Often people living with depression or other issues are told that all they need to do is to think happy thoughts and they will be “cured.” This way of thinking can be damaging to those affected and unfortunately, only adds to the stigma. Mental illness can also be seen as attention seeking, but “those living with a mental health condition don’t want it any more than a person would want a broken leg. But focused thought and effort can’t make depression go away, just as focusing on healing won’t fix a shattered bone” (StigmaFree Me). Of course, my uncle wanted to just be happy, but that was much harder for him because of the chemical imbalances and the hesitation to get professional help when needed because he should just “choose” to be happy.

Likewise, the biggest impact stigma has on those affected by mental disorders is the fact that it can feel like a shameful act to reach out and ask for help.  Marina Olson, who works to educate and end the stigma around mental health, explains a common thought; “Society has always viewed mental illness as a sign of weakness. Despite how much we have discovered about how the brain works in the last 50 years, stigma still persists” (“The Catastrophic Effects of Mental Health Stigma”).  I am sure that my uncle attempted to repress the pain he was going through because he grew up in a time when mental health was even more stigmatized and looked down on than it is today. With the viewpoint of mental illness being a weak point of human nature, most are too afraid to speak out. Of the 43.7 million Americans dealing with mental disorders, only one in five reaches out for professional health (MHA).   

Men are the ones that find it the hardest to reach out. Rob Whitley, Ph.D. declared this a “silent crisis” with the fact that 75% of the people who kill themselves are of the male gender. Men are often much more hesitant to get psychiatric help than women. Whitley insists “This is often attributed to stubbornness in men, rooted in traditional American notions of masculinity that emphasize “true grit” doggedness” (“Men’s Mental Health: A Silent Crisis”). The motto that “boys don’t cry” is what is creating such a difficult and toxic environment for men looking to reach out for help. Men are seen as the ones to tough everything out and not show vulnerability. Whitley continues by saying, “another explanation is that formal mental health services are not finely attuned to men’s needs, especially minority men. Indeed, these services tend to emphasize medication or talk-therapy. But some research suggests that men prefer action over words in the face of stressful situations.” It is difficult to find the right kind of help as a man, especially with society’s pressure to just “man-up.” Society never wants to see a man being fragile which makes it incredibly hard to show any sign of struggle. Perhaps these are some factors that lead to my uncle’s suicide. He was probably too afraid that he would seem weak to his family or wife if he reached out to get the help he needed.

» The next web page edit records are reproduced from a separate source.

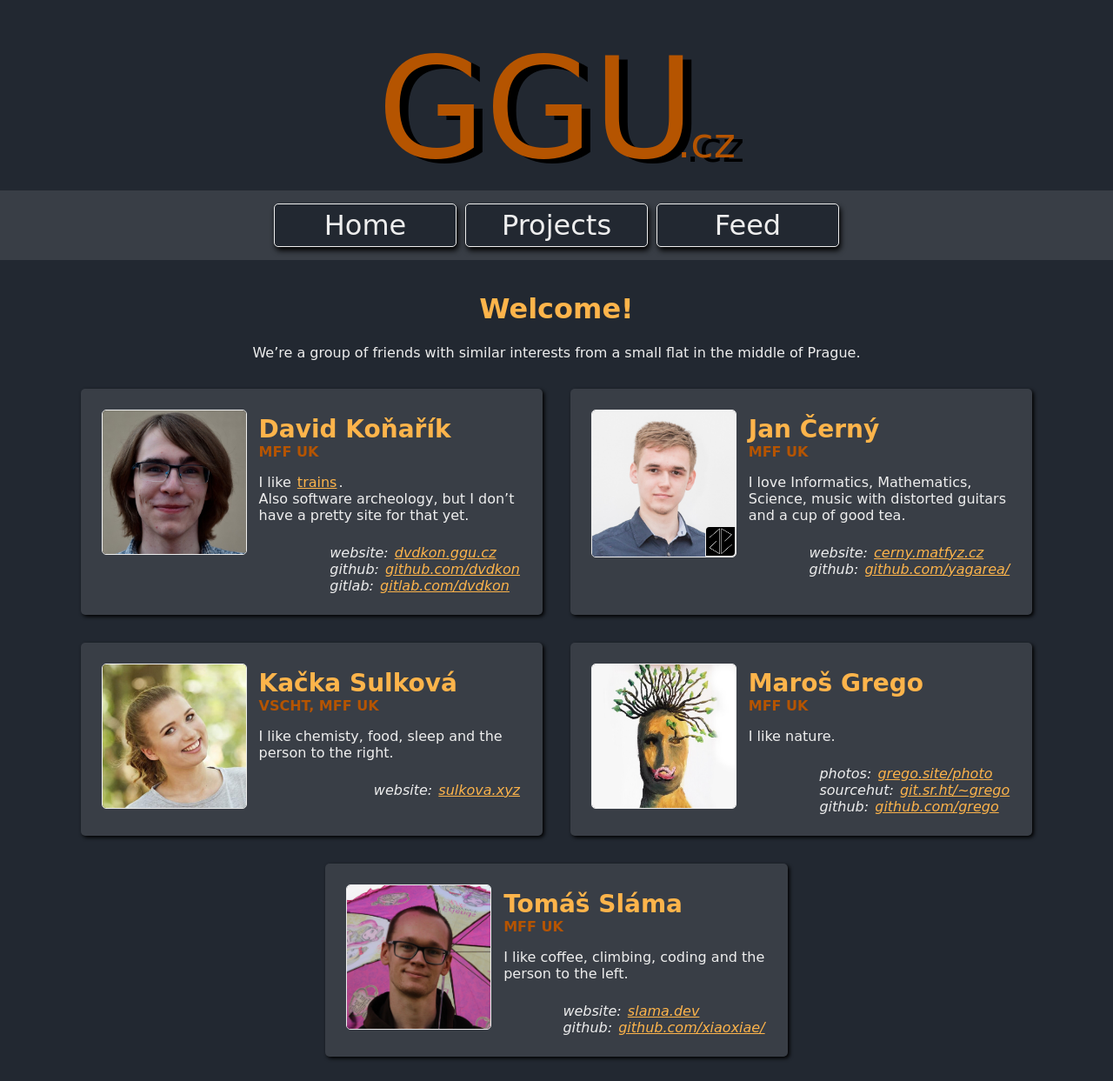
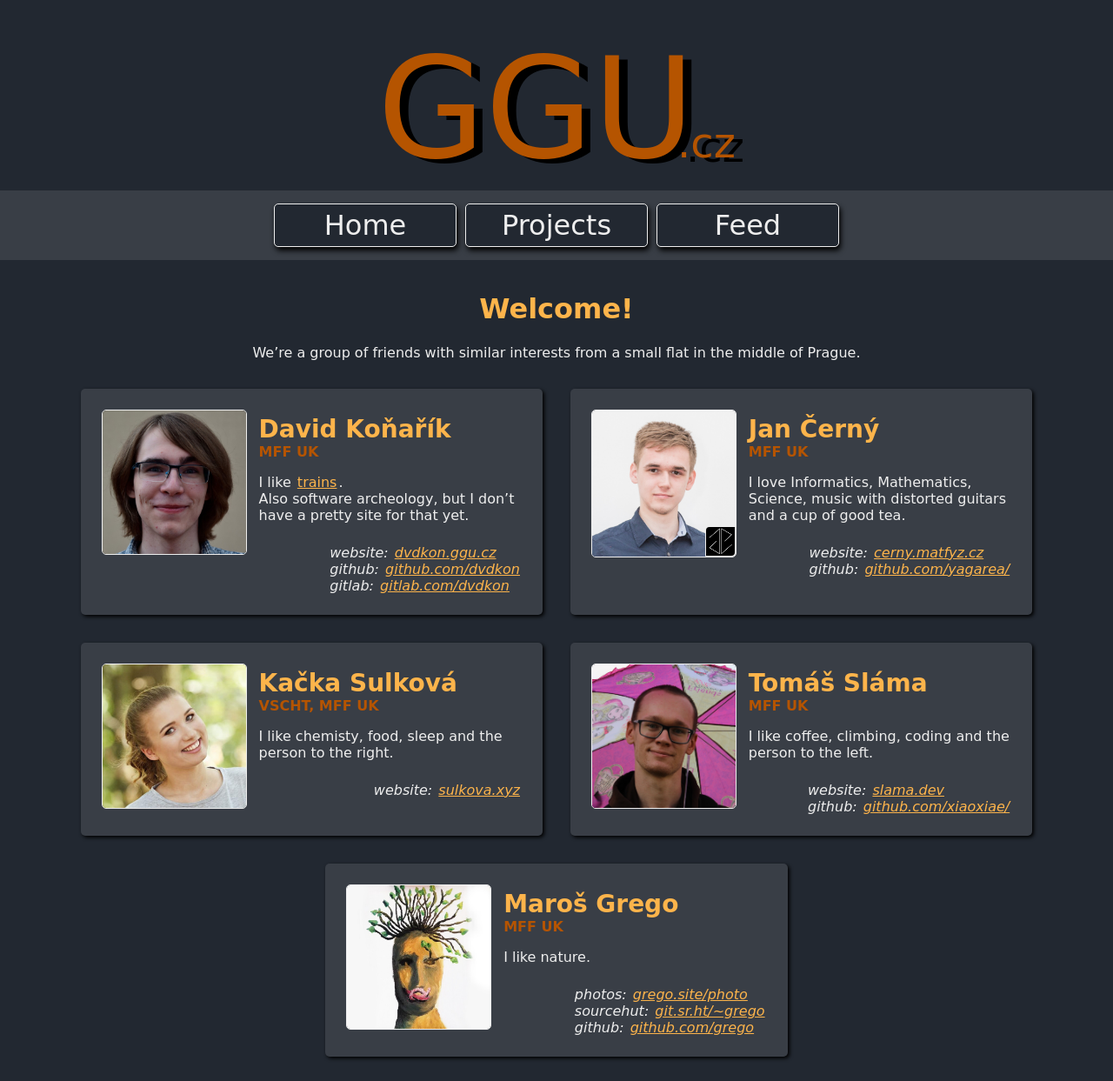
Before and after one commit to yagarea/ggu.cz, a Jekyll site: the page built from pages/index.md, in a window 1280 px wide, cut to the strip 0-1243 px from the top of the page. Shown: the whole strip at 87% size. Built offline with Jekyll 4.4.1, drawn with Linux system fonts in a browser that asks for light colours.

Commit message:
set member order

```diff
--- a/_includes/members.html
+++ b/_includes/members.html
@@ -1,5 +1,6 @@
 <section class="members">
-	{% for member in site.members -%}
+	{% assign members = site.members | sort:"order" %}
+	{% for member in members -%}
 		<div class="member block">
 			<div class="member-image">
 				<img class="member-profile-picture" src="{{ member.image }}" alt="{{- member.name -}}"/>
```
Also changed, not shown: _members/david-konarik.md (+1 -0 lines), _members/jan-cerny.md (+1 -0 lines), _members/katerina-sulkova.md (+1 -0 lines), _members/maros-grego.md (+1 -0 lines), _members/tomas-slama.md (+1 -0 lines).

Sadly, the stigma surrounding mental illnesses, and illnesses in general, will not go away immediately. My uncle’s passing actually made mental health more of a taboo topic in my family. Simply no one talks about it and even though positive steps have been taken towards creating a society that is more accepting, there is a lot of room for improvement. National Alliance on Mental Illness organization StigmaFree Me provides useful information about why ending the stigma is extremely important in today’s culture. Additionally, the website includes steps towards creating a society that does not stigmatize mental health, yet rather fosters a mindset which encourages reaching out for help. Some of the steps that can be taken to create a more stigma-free world include being careful with word usage, separating the disorder from the person, and being open to those speaking out about their issues. It’s not a quick process, but one-day mental illness will be treated like any physical illness. This will evidently stop the tragedies that come from stigmatizing mental disorders and form a society that is unafraid to ask for help. Together we can bring the same clear-headedness that is shown for physical health to the society’s mindset on mental health.